A novel MSCE116K mutation occurs exclusively in ALK− ALCLs, particularly those with DUSP22 rearrangements.
MSCE116K induces expression of the CD30–IRF4–MYC axis, drives cell cycle progression, and can be targeted with BET inhibitors.

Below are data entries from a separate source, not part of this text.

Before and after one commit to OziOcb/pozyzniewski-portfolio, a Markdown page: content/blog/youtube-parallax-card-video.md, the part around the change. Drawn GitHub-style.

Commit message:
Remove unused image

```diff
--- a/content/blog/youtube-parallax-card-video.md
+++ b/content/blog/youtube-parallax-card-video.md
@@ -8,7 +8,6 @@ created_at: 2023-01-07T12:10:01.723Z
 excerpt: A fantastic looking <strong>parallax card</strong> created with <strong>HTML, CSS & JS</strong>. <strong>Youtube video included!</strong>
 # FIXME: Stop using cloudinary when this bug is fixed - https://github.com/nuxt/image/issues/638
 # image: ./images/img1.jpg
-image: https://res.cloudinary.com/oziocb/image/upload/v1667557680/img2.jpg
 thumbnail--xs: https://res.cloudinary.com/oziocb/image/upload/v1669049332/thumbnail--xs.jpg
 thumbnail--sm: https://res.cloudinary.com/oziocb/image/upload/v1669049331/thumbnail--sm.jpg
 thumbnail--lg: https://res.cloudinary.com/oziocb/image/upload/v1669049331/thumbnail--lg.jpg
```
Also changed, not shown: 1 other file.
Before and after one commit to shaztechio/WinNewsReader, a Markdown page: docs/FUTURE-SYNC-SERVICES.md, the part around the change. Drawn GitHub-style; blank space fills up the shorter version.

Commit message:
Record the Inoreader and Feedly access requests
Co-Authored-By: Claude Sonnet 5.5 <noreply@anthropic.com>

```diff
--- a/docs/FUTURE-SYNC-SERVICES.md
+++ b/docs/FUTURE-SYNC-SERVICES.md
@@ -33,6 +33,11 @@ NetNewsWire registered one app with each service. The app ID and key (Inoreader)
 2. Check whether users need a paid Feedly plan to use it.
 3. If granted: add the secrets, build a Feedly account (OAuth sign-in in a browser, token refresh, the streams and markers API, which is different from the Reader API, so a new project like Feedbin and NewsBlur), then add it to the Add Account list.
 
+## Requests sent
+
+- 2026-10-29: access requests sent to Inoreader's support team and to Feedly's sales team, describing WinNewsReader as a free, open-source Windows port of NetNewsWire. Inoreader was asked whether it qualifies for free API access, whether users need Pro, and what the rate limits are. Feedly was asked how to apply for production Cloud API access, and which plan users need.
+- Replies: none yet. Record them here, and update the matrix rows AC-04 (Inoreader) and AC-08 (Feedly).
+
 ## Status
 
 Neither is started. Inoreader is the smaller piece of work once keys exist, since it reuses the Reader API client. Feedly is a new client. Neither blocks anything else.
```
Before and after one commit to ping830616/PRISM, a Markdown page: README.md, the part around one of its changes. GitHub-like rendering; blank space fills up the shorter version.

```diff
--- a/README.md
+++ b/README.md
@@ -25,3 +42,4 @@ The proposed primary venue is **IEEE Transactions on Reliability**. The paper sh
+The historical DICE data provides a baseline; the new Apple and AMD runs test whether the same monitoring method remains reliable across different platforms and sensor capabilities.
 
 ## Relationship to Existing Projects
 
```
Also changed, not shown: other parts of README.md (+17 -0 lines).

Anaplastic large cell lymphomas (ALCLs) represent a relatively common group of T-cell non-Hodgkin lymphomas (T-NHLs) that are unified by similar pathologic features but demonstrate marked genetic heterogeneity. ALCLs are broadly classified as being anaplastic lymphoma kinase (ALK)+ or ALK−, based on the presence or absence of ALK rearrangements. Exome sequencing of 62 T-NHLs identified a previously unreported recurrent mutation in the musculin gene, MSCE116K, exclusively in ALK− ALCLs. Additional sequencing for a total of 238 T-NHLs confirmed the specificity of MSCE116K for ALK− ALCL and further demonstrated that 14 of 15 mutated cases (93%) had coexisting DUSP22 rearrangements. Musculin is a basic helix-loop-helix (bHLH) transcription factor that heterodimerizes with other bHLH proteins to regulate lymphocyte development. The E116K mutation localized to the DNA binding domain of musculin and permitted formation of musculin–bHLH heterodimers but prevented their binding to authentic target sequence. Functional analysis showed MSCE116K acted in a dominant-negative fashion, reversing wild-type musculin-induced repression of MYC and cell cycle inhibition. Chromatin immunoprecipitation–sequencing and transcriptome analysis identified the cell cycle regulatory gene E2F2 as a direct transcriptional target of musculin. MSCE116K reversed E2F2-induced cell cycle arrest and promoted expression of the CD30–IRF4–MYC axis, whereas its expression was reciprocally induced by binding of IRF4 to the MSC promoter. Finally, ALCL cells expressing MSCE116K were preferentially targeted by the BET inhibitor JQ1. These findings identify a novel recurrent MSC mutation as a key driver of the CD30–IRF4–MYC axis and cell cycle progression in a unique subset of ALCLs.